But for such a mission-critical operation, most organizations report that they aren’t happy with their sales forecasts. All too often, Sales Operations Leaders find themselves trying to climb out of the Reality Gap—that shadowy place between the predicted results and the actual outcomes.

The reason for this much-repeated misstep? Vague and informal selling processes fail to yield the kind of data that Sales Operations Leaders need to make accurate forecasts.

The sales process consists of everything that gives the salesperson deep knowledge of what the product does, who needs it, where to find a lead, how to cultivate an opportunity, what to offer, and when to close.
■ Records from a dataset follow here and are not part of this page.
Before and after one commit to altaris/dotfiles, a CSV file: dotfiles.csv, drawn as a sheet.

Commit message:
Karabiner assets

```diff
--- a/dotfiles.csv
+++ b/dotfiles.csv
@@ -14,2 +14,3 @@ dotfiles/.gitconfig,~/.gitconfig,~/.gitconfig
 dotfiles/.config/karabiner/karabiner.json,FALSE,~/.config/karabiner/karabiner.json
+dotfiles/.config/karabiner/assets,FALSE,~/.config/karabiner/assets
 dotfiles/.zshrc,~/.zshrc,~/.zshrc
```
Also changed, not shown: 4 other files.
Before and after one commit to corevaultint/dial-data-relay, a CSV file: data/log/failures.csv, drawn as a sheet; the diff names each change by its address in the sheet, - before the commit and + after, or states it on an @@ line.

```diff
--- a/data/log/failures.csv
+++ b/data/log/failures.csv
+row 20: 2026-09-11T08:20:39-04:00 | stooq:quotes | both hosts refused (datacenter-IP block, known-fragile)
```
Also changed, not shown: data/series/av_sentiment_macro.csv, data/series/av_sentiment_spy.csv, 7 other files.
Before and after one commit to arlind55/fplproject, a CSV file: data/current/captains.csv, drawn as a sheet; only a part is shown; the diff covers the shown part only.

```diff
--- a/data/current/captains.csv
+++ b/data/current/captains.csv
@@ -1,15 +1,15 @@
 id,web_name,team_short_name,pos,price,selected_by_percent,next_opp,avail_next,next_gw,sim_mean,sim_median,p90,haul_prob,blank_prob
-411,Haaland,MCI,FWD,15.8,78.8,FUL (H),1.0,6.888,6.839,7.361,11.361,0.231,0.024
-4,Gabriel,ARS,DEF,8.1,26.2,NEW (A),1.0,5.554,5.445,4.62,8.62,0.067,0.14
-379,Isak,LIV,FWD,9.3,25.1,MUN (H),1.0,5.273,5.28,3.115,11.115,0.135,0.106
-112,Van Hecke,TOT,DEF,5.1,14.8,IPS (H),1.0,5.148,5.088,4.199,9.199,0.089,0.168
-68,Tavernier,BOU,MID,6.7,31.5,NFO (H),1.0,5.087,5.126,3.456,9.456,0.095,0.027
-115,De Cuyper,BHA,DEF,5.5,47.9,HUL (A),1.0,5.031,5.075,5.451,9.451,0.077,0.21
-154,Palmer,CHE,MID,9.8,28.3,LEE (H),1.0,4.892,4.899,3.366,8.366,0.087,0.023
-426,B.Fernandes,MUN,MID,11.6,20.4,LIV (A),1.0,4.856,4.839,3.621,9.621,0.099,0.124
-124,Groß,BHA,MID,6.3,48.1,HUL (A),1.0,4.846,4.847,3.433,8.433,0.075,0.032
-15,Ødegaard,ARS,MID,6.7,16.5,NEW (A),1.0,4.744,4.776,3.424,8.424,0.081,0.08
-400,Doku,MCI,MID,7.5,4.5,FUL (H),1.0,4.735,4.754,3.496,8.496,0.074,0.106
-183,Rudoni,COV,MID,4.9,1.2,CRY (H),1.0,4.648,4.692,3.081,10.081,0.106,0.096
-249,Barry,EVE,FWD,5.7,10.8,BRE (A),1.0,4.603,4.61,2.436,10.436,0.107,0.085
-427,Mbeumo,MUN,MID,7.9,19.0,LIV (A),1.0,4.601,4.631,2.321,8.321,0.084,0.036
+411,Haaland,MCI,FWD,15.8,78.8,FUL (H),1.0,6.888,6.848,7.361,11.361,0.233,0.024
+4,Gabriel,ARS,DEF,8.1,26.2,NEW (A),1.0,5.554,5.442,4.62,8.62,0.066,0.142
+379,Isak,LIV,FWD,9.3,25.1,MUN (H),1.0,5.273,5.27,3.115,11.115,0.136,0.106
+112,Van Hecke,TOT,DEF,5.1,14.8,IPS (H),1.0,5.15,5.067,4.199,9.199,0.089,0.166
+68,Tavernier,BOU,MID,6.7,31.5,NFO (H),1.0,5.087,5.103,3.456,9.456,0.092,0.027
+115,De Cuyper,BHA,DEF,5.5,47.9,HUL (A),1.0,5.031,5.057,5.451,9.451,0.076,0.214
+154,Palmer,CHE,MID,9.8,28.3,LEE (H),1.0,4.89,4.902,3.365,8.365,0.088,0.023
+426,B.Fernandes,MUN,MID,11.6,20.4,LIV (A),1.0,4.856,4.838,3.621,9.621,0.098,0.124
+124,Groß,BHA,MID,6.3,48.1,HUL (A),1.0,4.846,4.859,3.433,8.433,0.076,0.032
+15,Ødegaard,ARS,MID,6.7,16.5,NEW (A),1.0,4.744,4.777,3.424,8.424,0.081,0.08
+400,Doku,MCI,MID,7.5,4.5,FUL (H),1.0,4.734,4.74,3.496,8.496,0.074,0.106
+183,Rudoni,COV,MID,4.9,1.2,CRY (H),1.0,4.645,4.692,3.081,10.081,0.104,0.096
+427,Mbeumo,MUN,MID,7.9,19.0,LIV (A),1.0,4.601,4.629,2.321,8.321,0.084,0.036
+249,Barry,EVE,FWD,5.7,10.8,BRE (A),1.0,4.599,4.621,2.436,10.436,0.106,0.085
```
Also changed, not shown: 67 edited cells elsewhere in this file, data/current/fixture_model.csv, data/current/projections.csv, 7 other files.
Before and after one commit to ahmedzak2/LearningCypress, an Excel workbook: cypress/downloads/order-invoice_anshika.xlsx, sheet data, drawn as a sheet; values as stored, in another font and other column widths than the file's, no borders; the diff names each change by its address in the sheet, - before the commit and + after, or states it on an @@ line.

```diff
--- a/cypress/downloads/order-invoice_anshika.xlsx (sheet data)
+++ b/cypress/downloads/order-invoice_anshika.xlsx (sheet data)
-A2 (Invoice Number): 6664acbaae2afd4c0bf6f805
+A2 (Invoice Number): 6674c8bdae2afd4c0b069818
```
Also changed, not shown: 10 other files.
A well-defined and thoroughly-executed sales process becomes a treasure trove of valuable information for Sales Operations Leaders.

Salespeople might not love the prospect of meticulous reporting, but such a robust sales process benefits them as well. By applying granularity to the process, each steps flows more easily to the next, accelerating the pipeline and boosting the win-rate. Stronger forecasting also generates realistic quotas and better attainment, leading to more rewards overall.

As salespeople become more engaged with data-collection throughout the selling process, the Sales Operation Leader is able to gather useful metrics from both sides of the equation. For each action the salesperson takes, the potential customer also takes an action. Whether that action begins with a “Yes” or a “No,” this is the dimension that gives real depth to your analytics.

Strong and accurate sales forecasting is informed by these two sets of behaviors: the seller’s and the buyer’s. A sales forecast that’s based only on historic outcomes won’t give you real-time insight into existing opportunities and the win-rate you can expect from them. For that, you need analytical tools that integrate both sides of the equation—a step-by-step look at the place of every opportunity in the sales process, synced to each response from the potential customer along the way.

 

To see how you can apply insights from your organization’s sales process to make better forecasts, book an Obero SPM demo.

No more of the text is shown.